How costly is it to be vigilant?

Different survival strategies for solitary and group living animals

Animals in the wild have to constantly watch their backs in order to survive, even if it means compromising on feeding time. They have evolved to exhibit variations of this vigilance behavior, depending on their surroundings, the number of group or family members with them, etc. Is one strategy better than another? Do some species have a better chance of survival because their strategy is more efficient than that of others?

Aliza le Roux and colleagues tested this by following two different species—the yellow mongoose which forages alone or in small groups of two to seven members, and the social meerkat that moves in groups of up to 18 members. They observed the animals for 2 years and recorded their births and deaths, nearest refuges and plant cover. They found that the presence of group members did not affect vigilance patterns in either species, but they showed different overall strategies. While the meerkats spent more time looking down and foraging, mongooses were alert more often.

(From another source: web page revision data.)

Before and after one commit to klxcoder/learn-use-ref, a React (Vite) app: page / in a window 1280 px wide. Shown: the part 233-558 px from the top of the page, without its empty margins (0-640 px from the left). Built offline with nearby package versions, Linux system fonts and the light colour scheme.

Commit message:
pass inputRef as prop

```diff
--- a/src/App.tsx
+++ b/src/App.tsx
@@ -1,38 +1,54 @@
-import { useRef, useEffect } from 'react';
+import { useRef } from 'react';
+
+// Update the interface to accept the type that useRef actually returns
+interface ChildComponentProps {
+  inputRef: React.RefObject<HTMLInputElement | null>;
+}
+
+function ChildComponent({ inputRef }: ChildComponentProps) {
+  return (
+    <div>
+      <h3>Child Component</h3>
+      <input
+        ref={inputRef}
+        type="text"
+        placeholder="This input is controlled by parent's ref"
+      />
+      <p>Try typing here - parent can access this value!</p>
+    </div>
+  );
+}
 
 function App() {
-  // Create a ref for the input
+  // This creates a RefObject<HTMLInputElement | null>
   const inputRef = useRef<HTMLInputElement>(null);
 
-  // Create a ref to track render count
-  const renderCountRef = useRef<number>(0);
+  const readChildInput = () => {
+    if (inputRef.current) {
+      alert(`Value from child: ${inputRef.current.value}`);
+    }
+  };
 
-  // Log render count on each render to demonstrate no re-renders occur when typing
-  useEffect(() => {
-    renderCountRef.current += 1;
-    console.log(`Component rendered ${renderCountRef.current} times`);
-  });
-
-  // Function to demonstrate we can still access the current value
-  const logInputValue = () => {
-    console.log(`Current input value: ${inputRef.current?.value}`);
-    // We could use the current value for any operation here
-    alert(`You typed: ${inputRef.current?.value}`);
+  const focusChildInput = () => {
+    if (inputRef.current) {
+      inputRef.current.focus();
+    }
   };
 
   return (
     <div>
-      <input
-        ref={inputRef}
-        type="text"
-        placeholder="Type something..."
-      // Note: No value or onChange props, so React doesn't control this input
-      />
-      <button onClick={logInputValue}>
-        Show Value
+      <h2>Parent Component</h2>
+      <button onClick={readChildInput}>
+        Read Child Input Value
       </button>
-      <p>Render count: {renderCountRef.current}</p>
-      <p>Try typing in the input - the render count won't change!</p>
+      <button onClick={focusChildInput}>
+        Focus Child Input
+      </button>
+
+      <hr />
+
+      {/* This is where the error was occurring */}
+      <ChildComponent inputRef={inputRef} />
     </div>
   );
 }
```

The latter were found closer to safety more often than meerkats and also spent more time under complete cover. Like many other small mammals, both species remained close to cover and refuge, the mongooses more so because they did not have as many other eyes scanning the area. Despite these differences in their behavior, both species showed similar chances of survival, indicating that both strategies were efficient in helping them avoid their predators.

Meerkats (Suricata suricatta) are always found in groups. While most members of the group search for food, there is always one on guard watching for predators.

Further reading:

le Roux A, Cherry IM, Gygax L and MB Manser. 2009. Vigilance behaviour and fitness consequences: comparing a solitary foraging and an obligate group-foraging mammal. Behavioral Ecology and Sociobiology 63(8):1097-1107.

This article is from issue


2012 Mar